Cool is comfy. And fast.
The “summer” cycling jersey conceit seems weird at first. Kind of like the equal and opposite of “winter” fleece cycling shorts. Both seem extravagant. Until you wear them in the right conditions.
Castelli calls this summer jersey the Climber’s 2.0 Jersey FZ on the idea that the jersey is light and well ventilated, both of which make it great for going uphill. The truth is that the jersey works great not only on hot days, but on moderately warm days as well. And no, not only for climbing, just any time you expect that your effort will leave you profusely sweating. Your performance will thank you.
When Castelli first debuted the jersey, they pitched it as summer gear, but the team they were sponsoring at the time, an iteration of the various Garmin/Slipstream outfits, used the jersey most of the season.
We had a consumer version of that first-generation jersey. It was incredibly light and cool for a cycling jersey. Great on 90-degree Fahrenheit days, but also good for 65-degree days with a light baselayer when riding tempo. Which is probably why the pros took to it. If they were racing all day, with the temps starting in the 50s and rising to the mid-60s, they could wear it with a vest and arm-warmers at the start and strip down as the day went on.
The 2.0 version updates both the paneling and the material of that original jersey. It resembles their Aero Race 5.1 jersey in terms of how the fabric is cut and where the seams lie, but it’s lighter than both the first Climbers Jersey, and more breathable than the 5.1. The sample Climbers Jersey 2.0 we have is a size small and weighs in on our scale at 100g. Advertised weight is 83g. The original weighs 150g, also in a small. According to Castelli, this jersey is only two watts slower in the wind tunnel than the 5.1; trading some aero for greater cooling might be a beneficial trade-off much of the year.
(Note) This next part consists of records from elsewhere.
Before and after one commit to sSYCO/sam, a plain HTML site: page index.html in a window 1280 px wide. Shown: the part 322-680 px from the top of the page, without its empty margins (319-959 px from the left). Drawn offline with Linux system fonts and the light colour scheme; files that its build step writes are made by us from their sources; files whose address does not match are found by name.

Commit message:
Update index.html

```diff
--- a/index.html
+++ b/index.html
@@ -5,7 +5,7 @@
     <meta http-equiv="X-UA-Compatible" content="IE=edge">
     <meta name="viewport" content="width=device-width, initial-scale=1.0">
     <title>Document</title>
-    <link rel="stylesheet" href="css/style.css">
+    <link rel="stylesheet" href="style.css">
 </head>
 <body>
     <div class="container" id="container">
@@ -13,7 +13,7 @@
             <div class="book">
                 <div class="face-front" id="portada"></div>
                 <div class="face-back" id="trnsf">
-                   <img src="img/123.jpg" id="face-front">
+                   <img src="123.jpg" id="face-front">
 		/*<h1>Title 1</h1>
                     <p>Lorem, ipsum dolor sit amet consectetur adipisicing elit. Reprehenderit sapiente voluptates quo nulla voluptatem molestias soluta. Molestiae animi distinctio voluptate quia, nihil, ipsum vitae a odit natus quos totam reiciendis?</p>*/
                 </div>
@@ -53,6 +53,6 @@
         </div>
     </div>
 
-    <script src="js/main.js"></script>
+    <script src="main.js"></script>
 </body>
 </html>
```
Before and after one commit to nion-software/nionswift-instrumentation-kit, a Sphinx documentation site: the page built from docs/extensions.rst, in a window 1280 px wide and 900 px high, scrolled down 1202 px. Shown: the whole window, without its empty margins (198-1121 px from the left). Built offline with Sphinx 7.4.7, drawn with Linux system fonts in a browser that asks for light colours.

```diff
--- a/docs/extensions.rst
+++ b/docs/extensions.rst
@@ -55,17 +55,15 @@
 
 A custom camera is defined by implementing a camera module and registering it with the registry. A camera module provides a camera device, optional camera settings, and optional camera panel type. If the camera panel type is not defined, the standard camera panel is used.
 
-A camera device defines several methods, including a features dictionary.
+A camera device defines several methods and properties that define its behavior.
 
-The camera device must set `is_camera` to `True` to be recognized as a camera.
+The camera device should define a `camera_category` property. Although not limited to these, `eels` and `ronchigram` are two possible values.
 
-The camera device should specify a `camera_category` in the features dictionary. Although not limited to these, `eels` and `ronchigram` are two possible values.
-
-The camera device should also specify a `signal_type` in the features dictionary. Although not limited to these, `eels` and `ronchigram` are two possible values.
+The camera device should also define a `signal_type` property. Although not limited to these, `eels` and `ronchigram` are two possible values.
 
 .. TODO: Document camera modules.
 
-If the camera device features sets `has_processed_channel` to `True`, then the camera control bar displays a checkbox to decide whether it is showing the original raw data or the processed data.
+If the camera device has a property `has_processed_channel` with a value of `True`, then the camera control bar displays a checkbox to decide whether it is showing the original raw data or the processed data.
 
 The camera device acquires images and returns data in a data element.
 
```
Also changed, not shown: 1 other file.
As with the earlier Climber’s Jersey, this top is minimal everywhere to save weight. The zipper is chosen for weight, isn’t covered by overlapping textiles to keep a seamless look to the jersey and doesn’t possess a fabric tab on the zipper pull. There’s no gripper material at the waist hem. The gripper bands on the arms are meshy, feature a raw edge, and have no silicon or rubbery material in the fabric. The pockets don’t have gussets at the bottom for expansion. The reflective tabs are adhesive. The material is super thin. Strada Pro 3D fabric, used on the back, the pockets, part of the arms, and the front of the waist is so thin they warn has a sun protection factor (SPF) of 16. If you burn easily or are going out for a long time, you might need sunscreen. The Flusso 3D fabric used for the torso and part of the arms might be even thinner than the back fabric.
Another place Castelli saved weight was at the collar. The collar they’ve designed for this jersey is so small as to be non-existent. It’s fine when unzipped. If you’re used to having a collar that seals to your neck and keeps wind from going down your jersey, it takes some getting used to.
With a cool spring this year, we were a bit slow to test out this jersey. Our concerns were validated on the first ride, when we went out in 64-degree weather for, with a base layer underneath, and the ride was a bit on the chilly side for the moderate efforts we were doing. Can’t imagine wearing this jersey below 60-degrees Fahrenheit, unless racing. Even then, it might be too cool for the setting.
What is a liability in one place is can be a benefit in others. We brought out the jersey for a planned long ride at the highest tempo we could manage. It was only 66-degrees Fahrenheit when we went out, but forecast to go to the low 70s. We skipped the base layer. The first half-hour, mostly a roll out, was a bit too cool. But once we moved to the big ring and turned the tempo gas on, it was great. The comfort was a striking contrast—our head was warm and sweaty, while our torso felt cool, barely breaking a sweat. That’s a great thing, and a good sign for the upcoming swelter of summer.
And like most of Castelli’s top-end jerseys, the aero design is both form-fitting and comfy, though it looks loose in back when standing up. At 150lbs, we’re concerned that the small size is actually a bit big—any smaller and we’d be concerned about flapping, though as the material stretches, it might be a bit thinner than it already is when shielding from the sun.
We do have some concerns about the Climbers Jersey 2.0 in terms of durability. While we are comfortable with the expectation that it will be destroyed quickly by any crash, we do wonder how long it will handle machine washing. So far, so good, but we’ve been washing it for a few months, not a few years.
We still feel a bit funny about the idea of a summer jersey. But as summer is getting warmer thanks to global warming, this jersey could see regular use from mid-April into mid-October. Aero plus cool equals faster, which makes us happy to have this as a jersey option going into the hottest part of the year.